Few periods in a person’s life are more stressful than the teenage years. Bodies are changing; emotions and hormones are running strong. Kids face challenges and stress factors on a daily basis from family, friends, school, and especially from social media. Today more than ever, it’s a challenging time to be a teen.
Unfortunately, during those stressful years, many adolescents turn to drugs to cope with feelings of distress. They mistakenly believe that while using drugs may be harmful, it provides an easy and available solution for relieving stress. And while most tell us marijuana is their preferred drug when feeling stressed, alcohol and tobacco are also commonly used.
Public health experts, however, warn that marijuana use can do real harm to the teen’s developing brain as well as lead to lower IQs. In addition, it can significantly hamper their capacity to drive safely. Certain drugs, for example, actually affect the brain in much the same way as stress, causing the body to release powerful neuro-chemicals. Compared to non-users, long-term drug use can even make teens more sensitive to normal stress they may experience every day.
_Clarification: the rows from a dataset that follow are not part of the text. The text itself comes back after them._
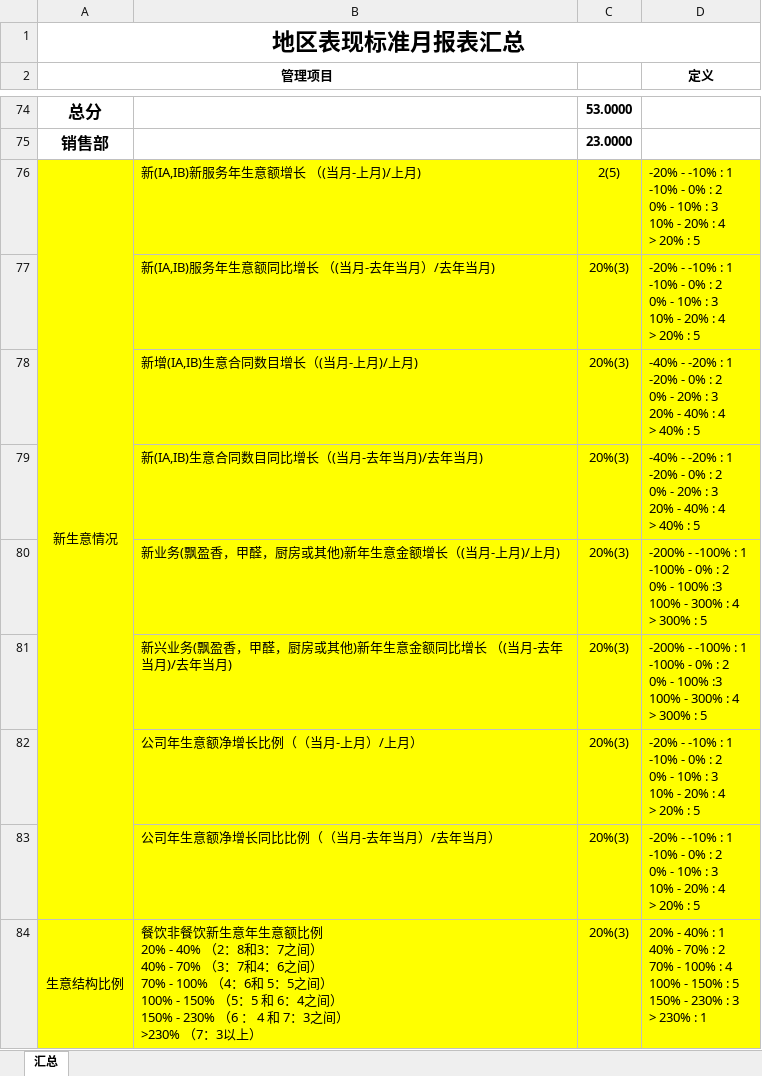
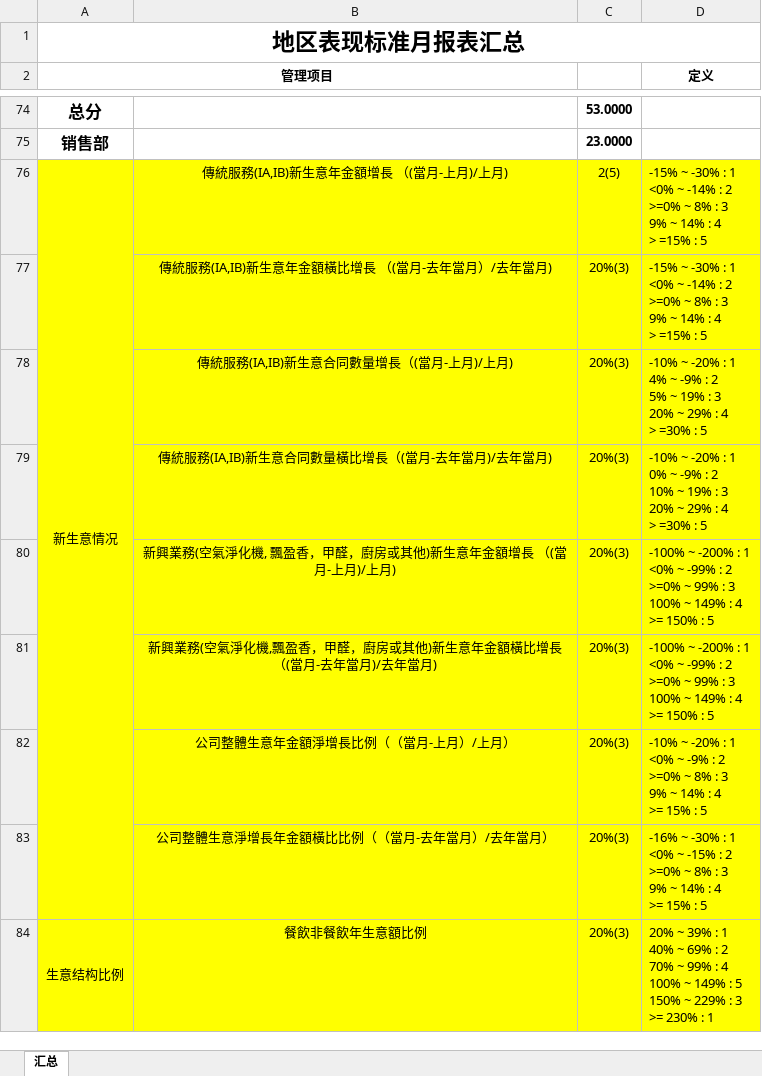
Before and after one commit to LBS-sws/Daily-Report_TW, an Excel workbook: protected/commands/template/month_more_ones.xlsx, sheet 汇总, drawn as a sheet; only a part is shown, gaps mark what is left out; values as stored, in another font and other column widths than the file's, no borders; charts and pictures not drawn; ↵ is a line break in a cell; the diff covers the shown part only; the diff names each change by its address in the sheet, - before the commit and + after, or states it on an @@ line.

```diff
--- a/protected/commands/template/month_more_ones.xlsx (sheet 汇总)
+++ b/protected/commands/template/month_more_ones.xlsx (sheet 汇总)
-B76: 新(IA,IB)新服务年生意额增长 （(当月-上月)/上月)
+B76: 傳統服務(IA,IB)新生意年金額增長 （(當月-上月)/上月)
-B76:B84 alignment: left
+B76:B84 alignment: center
-D76:D77 (定义): -20% - -10% : 1 ↵ -10% - 0% : 2 ↵ 0% - 10% : 3 ↵ 10% - 20% : 4 ↵ > 20% : 5
+D76:D77 (定义): -15% ~ -30% : 1 ↵ <0% ~ -14% : 2 ↵ >=0% ~ 8% : 3 ↵ 9% ~ 14% : 4 ↵ > =15% : 5
-B77: 新(IA,IB)服务年生意额同比增长 （(当月-去年当月）/去年当月)
+B77: 傳統服務(IA,IB)新生意年金額橫比增長 （(當月-去年當月）/去年當月)
-B78: 新增(IA,IB)生意合同数目增长（(当月-上月)/上月)
+B78: 傳統服務(IA,IB)新生意合同數量增長（(當月-上月)/上月)
-D78 (定义): -40% - -20% : 1 ↵ -20% - 0% : 2 ↵ 0% - 20% : 3 ↵ 20% - 40% : 4 ↵ > 40% : 5
+D78 (定义): -10% ~ -20% : 1 ↵ 4% ~ -9% : 2 ↵ 5% ~ 19% : 3 ↵ 20% ~ 29% : 4 ↵ > =30% : 5
-B79: 新(IA,IB)生意合同数目同比增长（(当月-去年当月)/去年当月)
+B79: 傳統服務(IA,IB)新生意合同數量橫比增長（(當月-去年當月)/去年當月)
-D79 (定义): -40% - -20% : 1 ↵ -20% - 0% : 2 ↵ 0% - 20% : 3 ↵ 20% - 40% : 4 ↵ > 40% : 5
+D79 (定义): -10% ~ -20% : 1 ↵ 0% ~ -9% : 2 ↵ 10% ~ 19% : 3 ↵ 20% ~ 29% : 4 ↵ > =30% : 5
-B80: 新业务(飘盈香，甲醛，厨房或其他)新年生意金额增长（(当月-上月)/上月)
+B80: 新興業務(空氣淨化機, 飄盈香，甲醛，廚房或其他)新生意年金額增長 （(當月-上月)/上月)
-D80:D81 (定义): -200% - -100% : 1 ↵ -100% - 0% : 2 ↵ 0% - 100% :3 ↵ 100% - 300% : 4 ↵ > 300% : 5
+D80:D81 (定义): -100% ~ -200% : 1 ↵ <0% ~ -99% : 2 ↵ >=0% ~ 99% : 3 ↵ 100% ~ 149% : 4 ↵ >= 150% : 5
-B81: 新兴业务(飘盈香，甲醛，厨房或其他)新年生意金额同比增长 （(当月-去年当月)/去年当月)
+B81: 新興業務(空氣淨化機,飄盈香，甲醛，廚房或其他)新生意年金額橫比增長 （(當月-去年當月)/去年當月)
-B82: 公司年生意额净增长比例（（当月-上月）/上月）
+B82: 公司整體生意年金額淨增長比例（（當月-上月）/上月）
-D82 (定义): -20% - -10% : 1 ↵ -10% - 0% : 2 ↵ 0% - 10% : 3 ↵ 10% - 20% : 4 ↵ > 20% : 5
+D82 (定义): -10% ~ -20% : 1 ↵ <0% ~ -9% : 2 ↵ >=0% ~ 8% : 3 ↵ 9% ~ 14% : 4 ↵ >= 15% : 5
-B83: 公司年生意额净增长同比比例（（当月-去年当月）/去年当月）
+B83: 公司整體生意淨增長年金額橫比比例（（當月-去年當月）/去年當月）
-D83 (定义): -20% - -10% : 1 ↵ -10% - 0% : 2 ↵ 0% - 10% : 3 ↵ 10% - 20% : 4 ↵ > 20% : 5
+D83 (定义): -16% ~ -30% : 1 ↵ <0% ~ -15% : 2 ↵ >=0% ~ 8% : 3 ↵ 9% ~ 14% : 4 ↵ >= 15% : 5
-B84: 餐饮非餐饮新生意年生意额比例 ↵ 20% - 40% （2：8和3：7之间） ↵ 40% - 70% （3：7和4：6之间） ↵ 70% - 100% （4：6和 5：5之间） ↵ 100% - 150% （5：5 和 6：4之间） ↵ 150% - 230% （6 ： 4 和 7：3之间） ↵ >230% （7：3以上）
+B84: 餐飲非餐飲年生意額比例
-D84 (定义): 20% - 40% : 1 ↵ 40% - 70% : 2 ↵ 70% - 100% : 4 ↵ 100% - 150% : 5 ↵ 150% - 230% : 3 ↵ > 230% :…
+D84 (定义): 20% ~ 39% : 1 ↵ 40% ~ 69% : 2 ↵ 70% ~ 99% : 4 ↵ 100% ~ 149% : 5 ↵ 150% ~ 229% : 3 ↵ >= 230% :…
```
Also changed, not shown: 4 added rows, 4 removed rows, 64 edited cells and cell formats elsewhere in this sheet, protected/commands/template/m_template_lirun.xlsx, protected/commands/template/m_template_ones.xlsx, 4 other files.
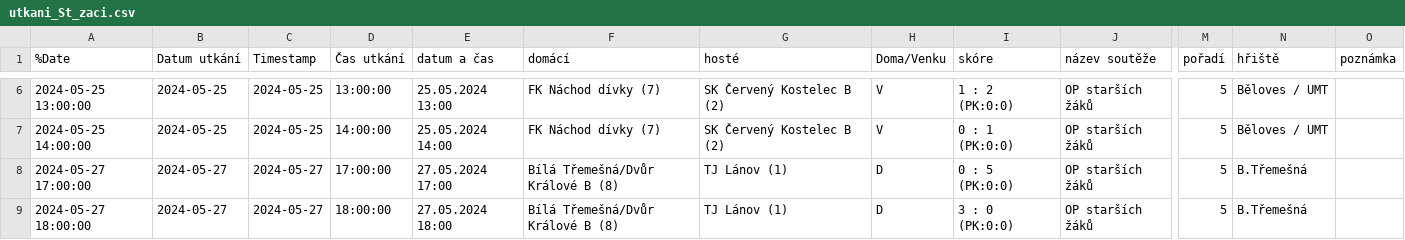
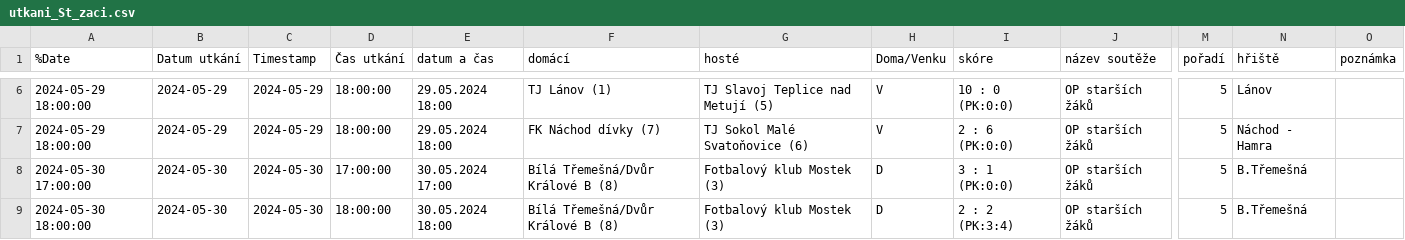
Before and after one commit to MustafaHadzi/bt_matches, a CSV file: utkani_St_zaci.csv, drawn as a sheet; only a part is shown, gaps mark what is left out; the diff covers the shown part only; the diff names each change by its address in the sheet, - before the commit and + after, or states it on an @@ line.

```diff
--- a/utkani_St_zaci.csv
+++ b/utkani_St_zaci.csv
-A6 (%Date): 2024-05-25 13:00:00
+A6 (%Date): 2024-05-29 18:00:00
-B6:B7 (Datum utkání): 2024-05-25
+B6:B7 (Datum utkání): 2024-05-29
-C6:C7 (Timestamp): 2024-05-25
+C6:C7 (Timestamp): 2024-05-29
-D6 (Čas utkání): 13:00:00
+D6 (Čas utkání): 18:00:00
-E6 (datum a čas): 25.05.2024 13:00
+E6 (datum a čas): 29.05.2024 18:00
-F6 (domácí): FK Náchod dívky (7)
+F6 (domácí): TJ Lánov (1)
-G6 (hosté): SK Červený Kostelec B (2)
+G6 (hosté): TJ Slavoj Teplice nad Metují (5)
-I6 (skóre): 1 : 2 (PK:0:0)
+I6 (skóre): 10 : 0 (PK:0:0)
-N6 (hřiště): Běloves / UMT
+N6 (hřiště): Lánov
-A7 (%Date): 2024-05-25 14:00:00
+A7 (%Date): 2024-05-29 18:00:00
-D7 (Čas utkání): 14:00:00
+D7 (Čas utkání): 18:00:00
-E7 (datum a čas): 25.05.2024 14:00
+E7 (datum a čas): 29.05.2024 18:00
-G7 (hosté): SK Červený Kostelec B (2)
+G7 (hosté): TJ Sokol Malé Svatoňovice (6)
-I7 (skóre): 0 : 1 (PK:0:0)
+I7 (skóre): 2 : 6 (PK:0:0)
-N7 (hřiště): Běloves / UMT
+N7 (hřiště): Náchod - Hamra
-A8 (%Date): 2024-05-27 17:00:00
+A8 (%Date): 2024-05-30 17:00:00
-B8:B9 (Datum utkání): 2024-05-27
+B8:B9 (Datum utkání): 2024-05-30
-C8:C9 (Timestamp): 2024-05-27
+C8:C9 (Timestamp): 2024-05-30
-E8 (datum a čas): 27.05.2024 17:00
+E8 (datum a čas): 30.05.2024 17:00
-G8:G9 (hosté): TJ Lánov (1)
+G8:G9 (hosté): Fotbalový klub Mostek (3)
-I8 (skóre): 0 : 5 (PK:0:0)
+I8 (skóre): 3 : 1 (PK:0:0)
-A9 (%Date): 2024-05-27 18:00:00
+A9 (%Date): 2024-05-30 18:00:00
-E9 (datum a čas): 27.05.2024 18:00
+E9 (datum a čas): 30.05.2024 18:00
-I9 (skóre): 3 : 0 (PK:0:0)
+I9 (skóre): 2 : 2 (PK:3:4)
```
Also changed, not shown: 35 edited cells elsewhere in this file.
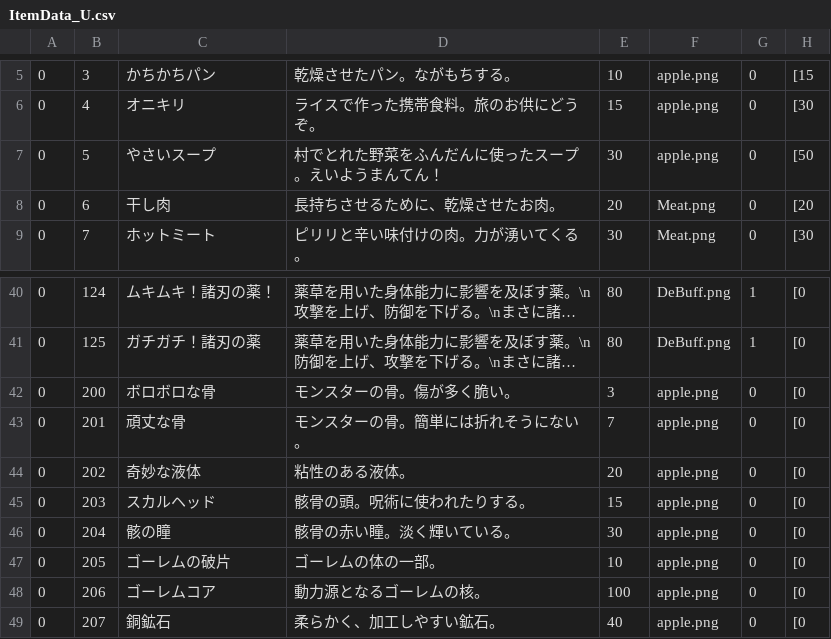
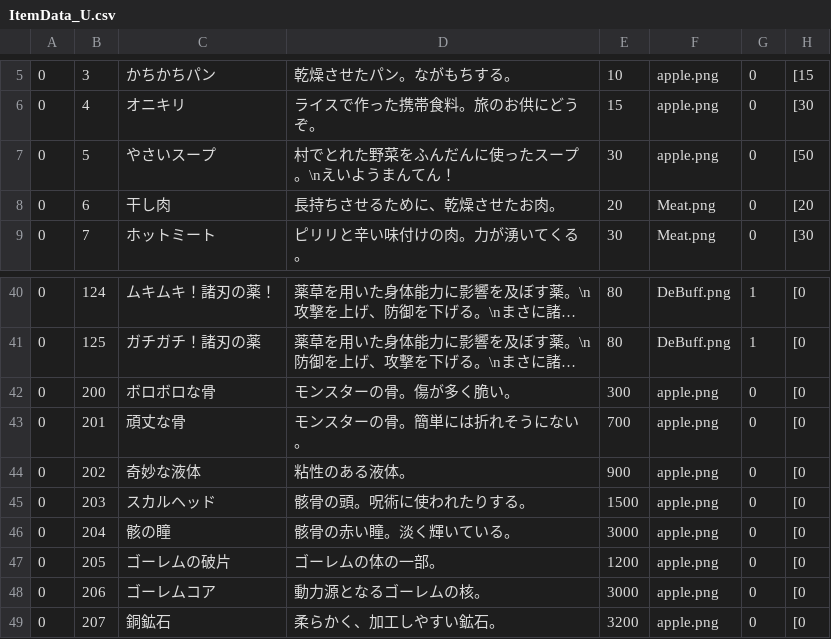
Before and after one commit to kbc15gc/game, a CSV file: game/Decide/Decide/Asset/Data/ItemData/ItemData_U.csv, drawn as a sheet; only a part is shown, gaps mark what is left out; long unchanged cells end in …; the diff names each change by its address in the sheet, - before the commit and + after, or states it on an @@ line.

```diff
--- a/game/Decide/Decide/Asset/Data/ItemData/ItemData_U.csv
+++ b/game/Decide/Decide/Asset/Data/ItemData/ItemData_U.csv
-D7: 村でとれた野菜をふんだんに使ったスープ。えいようまんてん！
+D7: 村でとれた野菜をふんだんに使ったスープ。\nえいようまんてん！
-E42: 3
+E42: 300
-E43: 7
+E43: 700
-E44: 20
+E44: 900
-E45: 15
+E45: 1500
-E46: 30
+E46: 3000
-E47: 10
+E47: 1200
-E48: 100
+E48: 3000
-E49: 40
+E49: 3200
```
Also changed, not shown: game/Decide/Decide/Asset/Data/ItemData/ArmorData.csv, game/Decide/Decide/Asset/Data/ItemData/ArmorData_U.csv, 13 other files.
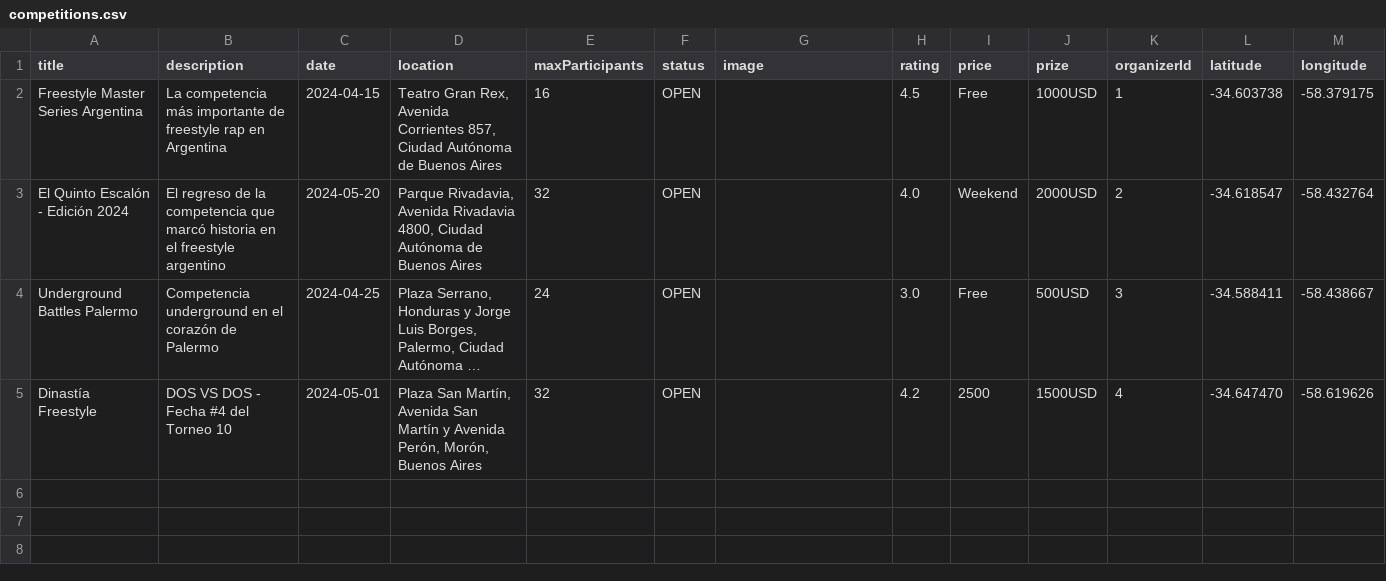
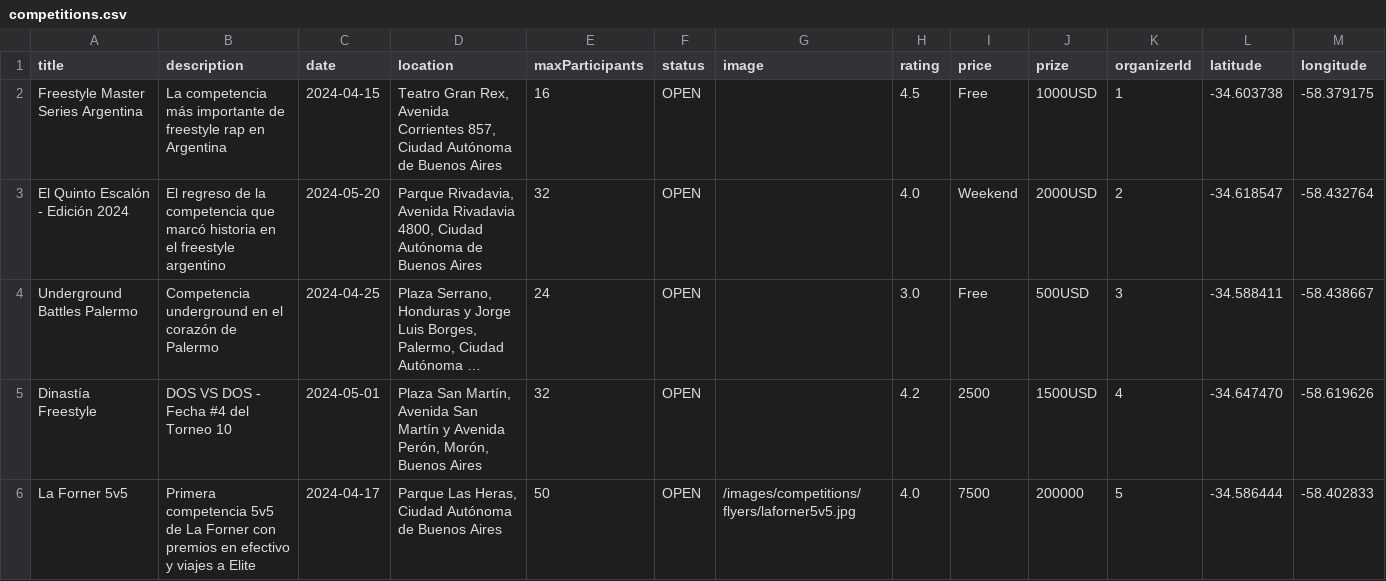
Before and after one commit to joakonice/rimappa, a CSV file: data/competitions.csv, drawn as a sheet; long unchanged cells end in …; the diff names each change by its address in the sheet, - before the commit and + after, or states it on an @@ line.

Commit message:
feat: add La Forner 5v5 competition to CSV

```diff
--- a/data/competitions.csv
+++ b/data/competitions.csv
+row 6: La Forner 5v5 | Primera competencia 5v5 de La Forner con premios en efectivo y viajes a Elite | 2024-04-17 | Parque Las Heras, Ciudad Autónoma de Buenos Aires | 50 | OPEN | /images/competitions/flyers/laforner5v5.jpg | 4.0 | 7500 | 200000 | 5 | -34.586444 | -58.402833
```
The tangible connection between stress and drug use is also confirmed by the latest brain research conducted by the National Institute on Drug Abuse (NIDA). The organization reports people undergoing stress are more likely to use drugs or alcohol for relief, or could more easily fall into addiction. That is why, during those stress-inducing teenage years, adolescents are particularly vulnerable to substance use.
The good news is, rather than turning to drugs, teenagers have a number of healthier and less harmful options for reducing stress. Here are some practical tips and techniques for stress management, direct from NIDA:
1) Take care of yourself. Healthy foods, exercise, and enough sleep really do make you feel better and better able to cope!
2) Focus. To keep from feeling overwhelmed, concentrate on challenges one at a time.
3) Keep calm. Step away from an argument or confrontation by taking a deep breath. Go for a walk or do some other physical activity.
4) Move on. If you don’t achieve something you were trying for, practice and prepare for the next time, or check out some other activity.
5) Talk about it. Talking to an understanding listener who remains calm can be very helpful.